Entry-Level Educational Requirements Resolution Passed by SNMTS June 2005 • “The Society of Nuclear Medicine Technologist Section proposes that by 2015, education leading to the baccalaureate degree become the standard for entry level technologists.”
Educational Summit - Nov. 11-13, 2005 • 24 representatives from 8 organizations and each type of educational program were in attendance • - SNMTS - ASRT - Certificate Programs • -NMTCB - ARRT - Associate Programs • - JRCNMT - SMRT - Baccalaureate Programs • - JCAHO • Everyone was asked to bring their opinions, concerns, and questions to the table
Four Focus Areas Were Identified • Stakeholder Input • Core Curriculum • Community Outreach • Programmatic Transition
In the absence of timely communication and valid information, the void has been filled with myths and half truths regarding this proposal. We will begin the education and communication process by debunking these myths.”
Myth #1 - The entry level proposal is supported by only a small minority of individuals and was conceived with limited input from stakeholders. • Reality #1 - This proposal has been discussed for over 4 years. At the June SNM 2005 meeting the proposal was approved by the SNMTS National Council of Representative (which represents grassroots members), the SNMTS Executive Board, and the SNM Board of Directors. The input and opinions of all stakeholders has been and is important relative to this proposal.
Myth # 2 - This proposal would require all educational programs to grant a BSNMT. • Reality #2 - The SNMTS cannot require programs to grant degrees. This proposal would require that entry level NMT’s in 2015 would possess or have completed the following: • Baccalaureate Degree (BA or BS) • A core curriculum of math and science • Successful NMTCB or ARRT exam • completion
Myth #3 - Current NMT’s will be required to complete a BS/BA degree in order to continue working or remain credentialed. • Reality #3 - The proposal applies only to individuals entering the profession after 2015. It was never the intention of this proposal to mandate anyone out of a job. Jobs and educational requirements of currently practicing technologists will not be affected.
Myth #4 - This proposal came about due to dissatisfaction with the education and training of current entry level technologists. • Reality #4 - This proposal is based on the increasing educational content requirements necessary to keep up with rapidly changing medical advances. It in no way is meant to imply that one type of educational training or experience is inferior/superior to another.

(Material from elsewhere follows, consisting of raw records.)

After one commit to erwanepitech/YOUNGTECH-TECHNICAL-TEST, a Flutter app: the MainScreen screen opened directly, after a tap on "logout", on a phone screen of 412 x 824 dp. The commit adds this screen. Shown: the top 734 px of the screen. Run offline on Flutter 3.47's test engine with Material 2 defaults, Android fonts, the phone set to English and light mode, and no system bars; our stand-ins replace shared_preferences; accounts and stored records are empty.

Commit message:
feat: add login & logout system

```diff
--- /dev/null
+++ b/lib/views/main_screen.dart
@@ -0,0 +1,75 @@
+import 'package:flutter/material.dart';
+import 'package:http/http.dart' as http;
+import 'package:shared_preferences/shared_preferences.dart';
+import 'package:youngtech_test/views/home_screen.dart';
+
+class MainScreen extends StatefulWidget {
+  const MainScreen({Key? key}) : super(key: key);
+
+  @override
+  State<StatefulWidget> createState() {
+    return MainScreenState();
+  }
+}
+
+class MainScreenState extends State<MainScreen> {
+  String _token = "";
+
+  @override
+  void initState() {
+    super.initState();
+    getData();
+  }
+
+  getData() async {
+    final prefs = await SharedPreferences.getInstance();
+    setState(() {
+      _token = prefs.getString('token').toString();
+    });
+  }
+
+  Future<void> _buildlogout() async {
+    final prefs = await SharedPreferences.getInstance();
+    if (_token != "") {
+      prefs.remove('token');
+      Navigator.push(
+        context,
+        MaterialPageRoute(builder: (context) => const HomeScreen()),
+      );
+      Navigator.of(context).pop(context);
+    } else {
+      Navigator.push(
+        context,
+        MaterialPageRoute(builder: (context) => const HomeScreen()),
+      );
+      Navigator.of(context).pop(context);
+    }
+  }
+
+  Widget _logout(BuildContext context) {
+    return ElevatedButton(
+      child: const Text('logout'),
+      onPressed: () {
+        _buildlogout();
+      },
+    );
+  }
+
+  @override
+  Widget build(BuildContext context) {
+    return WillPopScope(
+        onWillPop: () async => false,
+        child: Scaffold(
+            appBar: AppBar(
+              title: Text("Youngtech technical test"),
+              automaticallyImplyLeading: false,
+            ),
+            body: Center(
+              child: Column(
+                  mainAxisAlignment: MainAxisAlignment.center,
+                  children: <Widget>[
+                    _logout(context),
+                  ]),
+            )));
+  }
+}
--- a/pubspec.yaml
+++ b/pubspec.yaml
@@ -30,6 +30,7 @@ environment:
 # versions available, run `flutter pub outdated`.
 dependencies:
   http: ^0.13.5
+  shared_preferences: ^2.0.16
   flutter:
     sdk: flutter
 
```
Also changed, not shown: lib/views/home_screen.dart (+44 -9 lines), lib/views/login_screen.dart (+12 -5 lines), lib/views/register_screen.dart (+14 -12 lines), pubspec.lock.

Myth #5 - The SNMTS is mandating this proposal to liaison organizations. • Reality #5 - The SNMTS cannot mandate any proposal to liaison organizations. The SNMTS is seeking to lead the medical community with this initiative. We feel future technologists will benefit both personally and professionally from this proposal.
Myth #6 - Stakeholders and liaison organizations have universally endorsed this proposal. • Reality #6 - Summit participation by stakeholders and liaison organizations did not constitute endorsement of this proposal. All parties are awaiting additional information and data to support this proposal.
Myth #7 - Nuclear Medicine Technologists are considered “professionals”. • Reality #7 - The federal government and society deems “professionals” according to an educational standard. That standard is the baccalaureate degree.
Myth #8 - The SNMTS is proposing that students take additional irrelevant coursework. • Reality #8 - There are currently many additional educational enhancements that should be added to existing programs. Some of these enhancements might include: PET, CT, MRI imaging, research methodology, advanced nuclear cardiology, molecular and biochemical medicine, PACS, and health care management. Educators are finding it increasing difficult to add anything to existing programs.
What’s Next? • The Entry Level Task Force will convene at the SNM Mid-Winter Meeting • The Performance and Responsibility Guidelines for a Nuclear Medicine Technologist and our Scope of Practice will be reviewed • The NMTCB Task Analysis will be looked at in relation to this proposal
Then What? • Data collection • A meeting with education coordinators at the annual meeting to allow opinions, concerns, and questions to be aired • Collaboration with liaison organizations • Communication with stakeholders
What Can You Do? • Send us an e-mail letting us know what you think • Voice your opinion to your National Council Delegate • Lend us you advise and expertise • Become involved in the process • Be a leader, not a follower